Cacao, coffee, sugar, cotton, timber and rum[6] have been important exports of Carúpano since colonial times. Carupanese rums are highly appreciated nationwide, so the internal consumption usually leaves little surplus rum for export.

Currently the local General José Francisco Bermúdez Airport does not carry regular commercial flights.[7]

DemographicsEdit

 
Bermúdez Municipality in Sucre State

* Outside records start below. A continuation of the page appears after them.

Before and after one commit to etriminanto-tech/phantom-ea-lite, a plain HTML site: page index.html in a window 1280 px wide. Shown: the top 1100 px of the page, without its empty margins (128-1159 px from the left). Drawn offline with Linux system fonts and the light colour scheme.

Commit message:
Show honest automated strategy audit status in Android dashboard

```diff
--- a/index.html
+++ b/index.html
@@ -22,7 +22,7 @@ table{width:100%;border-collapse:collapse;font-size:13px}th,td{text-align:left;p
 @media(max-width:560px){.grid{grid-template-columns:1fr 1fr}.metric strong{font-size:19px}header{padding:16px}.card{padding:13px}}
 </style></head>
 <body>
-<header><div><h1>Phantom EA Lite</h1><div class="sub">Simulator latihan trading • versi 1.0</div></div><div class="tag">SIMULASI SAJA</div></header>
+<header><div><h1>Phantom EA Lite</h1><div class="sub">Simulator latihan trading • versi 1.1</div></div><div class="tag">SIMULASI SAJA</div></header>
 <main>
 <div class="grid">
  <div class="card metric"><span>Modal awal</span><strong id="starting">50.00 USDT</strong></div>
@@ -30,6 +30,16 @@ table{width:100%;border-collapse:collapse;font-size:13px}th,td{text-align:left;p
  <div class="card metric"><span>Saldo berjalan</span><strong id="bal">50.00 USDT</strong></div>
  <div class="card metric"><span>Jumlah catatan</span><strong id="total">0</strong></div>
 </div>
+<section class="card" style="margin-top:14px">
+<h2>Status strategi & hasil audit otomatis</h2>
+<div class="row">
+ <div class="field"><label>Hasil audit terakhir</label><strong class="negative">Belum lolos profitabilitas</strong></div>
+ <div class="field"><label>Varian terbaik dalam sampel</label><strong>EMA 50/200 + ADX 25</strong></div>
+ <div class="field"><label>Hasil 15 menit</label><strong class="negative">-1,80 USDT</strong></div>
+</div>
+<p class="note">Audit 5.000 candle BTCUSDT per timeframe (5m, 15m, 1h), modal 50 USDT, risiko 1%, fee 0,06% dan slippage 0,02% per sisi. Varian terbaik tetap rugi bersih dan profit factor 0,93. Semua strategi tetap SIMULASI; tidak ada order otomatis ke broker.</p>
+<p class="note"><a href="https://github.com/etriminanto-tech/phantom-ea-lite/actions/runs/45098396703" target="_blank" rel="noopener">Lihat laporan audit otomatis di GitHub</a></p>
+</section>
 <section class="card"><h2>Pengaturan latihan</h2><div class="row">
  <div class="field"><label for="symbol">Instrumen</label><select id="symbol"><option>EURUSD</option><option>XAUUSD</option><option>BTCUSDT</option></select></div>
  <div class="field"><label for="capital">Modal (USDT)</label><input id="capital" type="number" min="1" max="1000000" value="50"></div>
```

The Bermúdez Municipality, according to the 2001 Venezuelan census, has a population of 175,877 (up from 100,794 in 1990). This amounts to 15.5% of Sucre's population.[2] The municipality's population density is 1,559 people per square mile (601.95/km²).[1][2]

GovernmentEdit

Carúpano is the administrative centre of Bermúdez Municipality. The mayor of the Bermúdez Municipality is Nircia Villegas, elected in 2017.[8]

Sites of interestEdit

House of CableEdit

The House of Cable was where the first submarine cable between Europe and America arrived, joining the French city of Marseille with Carúpano, back in the late 19th century. This house is today the headquarters of the Tomas Merle foundation and the Paria Project, two organizations that promote tourism and industry.

Religious buildingsEdit

  • Iglesia Catedral Santa Rosa de Lima
  • Iglesia Santa Catalina de Siena
  • Iglesia Nuestra Señora de Coromoto
  • Iglesia San Martín de Porres
  • Iglesia Ntra. Señora del Valle
  • Iglesia San Rafael Ancargél
  • Capilla Santa Cruz(Guayacan de las Flores)
  • Capilla Santa Cruz(Guayacan de los Pescadores)
  • Capilla Santa Cruz(Sector el Mangle)

Squares and parksEdit

  • Plaza Andrés
  • Plaza Bolívar
  • Plaza Colón
  • Plaza Miranda
  • Plaza Santa Rosa
  • Plaza Suniaga
  • Parque Karupana



Middle Schools and High Schools:

  • U.E.P " Ramón León Santelli"(Escuela Privada,ubicada en Av. Independencia frente al Hotel Lilma).
  • U.E " J.J Martinez Mata "(Escuela Publica,ubicada en Av. Libertad,con calle Paez.
  • U.E.P " Rafael Osío Perez "(Liceo Privado,ubicada en Av. Independencia,con calle Paez.
  • U.E.P " Dr. José Gregorio Hernandez "(Escuela y Liceo Privado,ubicada en Av. Carabobo.
  • U.E.P " San José "(Escuela y Liceo Privado,ubicada en Av. Carabobo,con calle Las Margaritas,y calle Calvario.
  • U.E.P " Don Andrés Bello "(Escuela y Liceo Privado,ubicada en Av. Independencia frente a la Plaza Santa Rosa,y calle Dominicci.
  • U.E.P " Sagrado Corazón de Jesús "(Escuela Privada,ubicada en Calle Ecuador.
  • U.E.P " Inmaculado Corazón de María(Escuela Privada,ubicada en Av. Juncal,cerca del Supermercado Francys.
  • U.E " Antonio Jesús Rodriguez Abreu "(Escuela Publica,ubicada en Av. Principal de Canchunchu.
  • U.E " Pedro Elías Aristeguieta "(Escuela Publica,ubicada en calle Bolívar al Frente de la Infantería.
  • U.E " Manuel María Urbaneja "(Escuela Publica,ubicada en Calle Principal del Sector Curacho.
  • Liceo Metropolitano ‘’José Eusebio Acosta Peña‘’ "( Liceo Publico,ubicado en el muco las casitas )

Notable nativesEdit

Famous Carupaneros include Wolfgang Larrazábal, former president of Venezuela; Jictzad Viña, Miss Venezuela 2005; Antonio José de Sucre, one of the paramount leaders of the South American war of independence, was thought to have lived there but hailed from Cumana; Andrés Eloy Blanco, one of the most important Venezuelan poets also came from Cumana; Eladio Lárez, president of Radio Caracas Television, one of Venezuela's largest television networks; and Washington Nationals major league baseball catcher Jesús Flores.

See alsoEdit

ReferencesEdit

  •   This article incorporates text from a publication now in the public domainChisholm, Hugh, ed. (1911). "Carúpano". Encyclopædia Britannica (11th ed.). Cambridge University Press.

External linksEdit